So remember to gut-check your own biases and seek out information from diverse sources. Then you can weigh in with confidence.

Social media use drives false COVID-19 beliefs

DYK Reboot social media study

A recent survey by The Reboot Foundation indicates that social media plays a large role in promoting myths about COVID-19, according to the organization’s April 2020 report.

Going Viral: How Social Media Is Making the Spread of the Coronavirus Worse noted that containment of the virus depends on individual actions based on credible, factual information. But the “infodemic” around the virus can interfere with the American public’s efforts to access reliable content, particularly on social media. And some content can leave consumers feeling indifferent toward the pandemic or overconfident in their knowledge about it.

The findings from the foundation, a Paris-based nonprofit that supports efforts to integrate critical thinking in daily life, are based on a representative 30-question survey of more than 1,000 people across the country, and the tracking of individual COVID-19-related social media posts.

Key takeaways

  • 29% were misinformed on at least one aspect of the virus.
  • 26% believed that COVID-19 will likely die off in the spring.
  • 10% thought regularly rinsing their nose with saline will help prevent the virus.
  • 12% believed that people created COVID-19.
  • Approximately 20% believed that the outbreak was not a serious issue.

Overconfident

In addition, respondents thought they were more knowledgeable about COVID-19 than they were:

  • More than 55% of respondents claimed that they were “very informed” or “extremely informed” about COVID-19.
  • 42% said that they were “somewhat informed.”
  • 3% felt “not very informed” or “not at all informed.”

Also note

Another recent study examined COVID-19 misinformation on Twitter and found that 25 percent of virus-related tweets contained wrong information. Another 17 percent of tweets spread unverifiable information, according to the study.

Also, the Reboot Foundation funded a study that delivered similar results regarding false health news on social media. Released as a preprint, the study looked at all health-related posts on one of the most popular Facebook groups in Europe. They found that 28 percent of the group’s posts related to health were inaccurate.

Deepfakes: When you can’t believe your own eyes

Remember when you could watch a video and feel fairly confident that the people in it were actually saying and doing what you were hearing and seeing? And if someone had manipulated the video to alter its meaning or context, the fingerprints of fabrication were probably pretty easy to spot.

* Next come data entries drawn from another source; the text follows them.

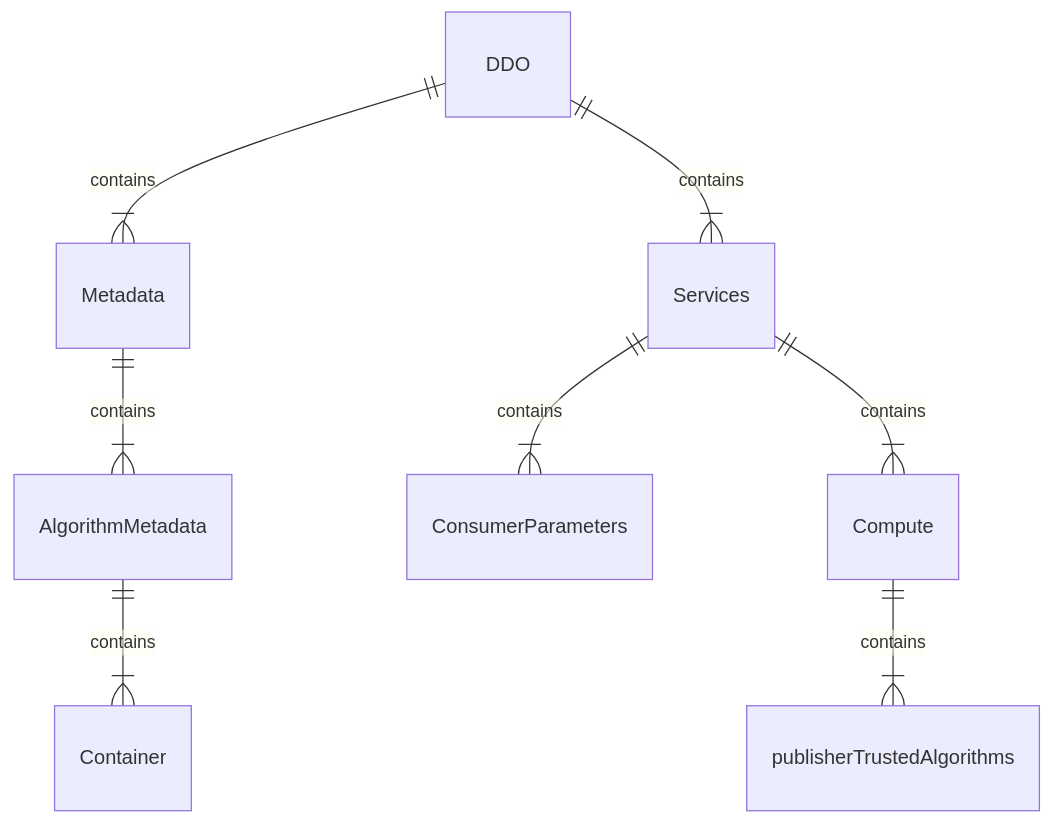
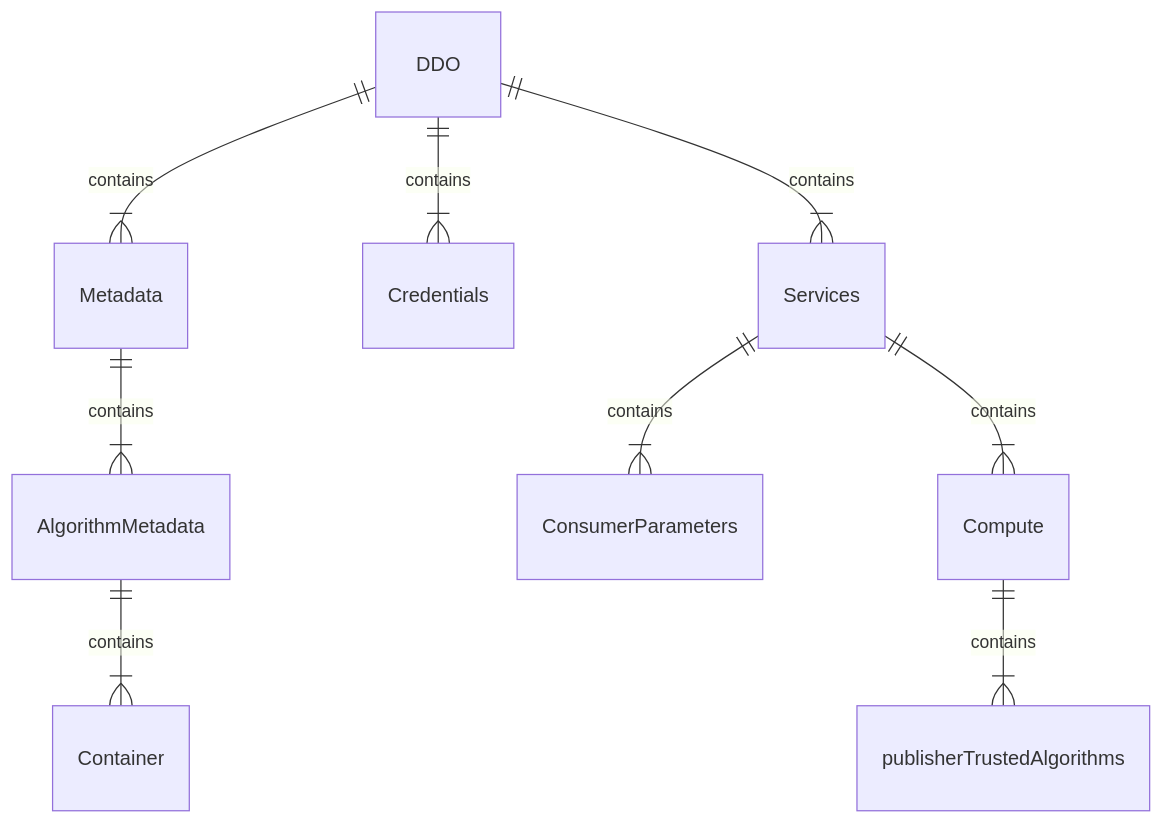
Before and after one commit to oceanprotocol/docs: the diagram in developers/ddo-specification.md, drawn with Mermaid.

Commit message:
GITBOOK-619: Add Credentials data to DDO diagram

````diff
--- a/developers/ddo-specification.md
+++ b/developers/ddo-specification.md
@@ -12,20 +12,22 @@
 ```mermaid
 erDiagram
 DDO
 Metadata
+Credentials
 Services
 Compute
 publisherTrustedAlgorithms
 ConsumerParameters
 AlgorithmMetadata
 Container
 DDO ||--|{Metadata : contains
+DDO ||--|{Credentials : contains
 DDO ||--|{Services : contains
 Metadata ||--|{AlgorithmMetadata : contains
 AlgorithmMetadata ||--|{Container : contains
 Compute ||--|{ publisherTrustedAlgorithms : contains
 Services ||--|{ Compute : contains
 Services ||--|{ ConsumerParameters : contains
  
  
 ```
````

Those days are long gone.

Digital technology allows just about anyone to create deepfakes — videos that have been digitally manipulated to make a person appear to say or do something that the person never said or did. You may have seen some of the more infamous ones, such as a of Jennifer Lawrence and Steve Buscemi. While that video is largely harmless, it demonstrates how the technology can be used to deceive audiences (and potentially cause harm).

A less sophisticated manipulation, known as a “cheapfake,” targeted House Speaker Nancy Pelosi in May 2019. A video of her remarks at the Center for American Progress was slowed down, making her speech sound slurred (and giving rise to false claims that she was drunk).

Some media experts believe that in this presidential election year, cheapfakes will turn out to be a bigger problem than deepfakes. As three current and former Harvard University researchers argued in a piece for Nieman Lab, crude cheapfakes will likely serve the purposes of propagandists better — and are just as likely as more sophisticated videos to draw in those who are inclined to believe.

Lawmakers in California reacted to such concerns by passing legislation that makes it illegal to distribute deepfakes of a candidate for public office within 60 days of an election. Gov. Gavin Newsom, a Democrat, signed the measure into law in October 2019. Candidates can sue to stop the spread of videos and can seek financial damages, although the law imposes no criminal penalties.

Technology companies are also taking action against the alarming potential of synthetic video and audio technologies to provoke or confuse voters — or to give politicians a way to dismiss an authentic but potentially damaging video as “fake.” The New York Times reported in November 2019 that Google is developing automated tools to detect deepfakes (an episode of The Weekly, the Times’ investigative journalism television series, featured similar work). Google hired actors to create its own synthetically engineered deepfakes and then used those fakes to train an algorithm to detect those methods of video manipulation. The company is making its collection of fakes available to other researchers trying to build similar tools.

Press freedom isn’t only for reporters, and neither is the Freedom of Information Act (FOIA).

Just as the public is the reason that press freedom matters — so that people know what those in power are doing — FOIA, enacted in 1966, gives everyone the right to ask federal agencies for records about what they do.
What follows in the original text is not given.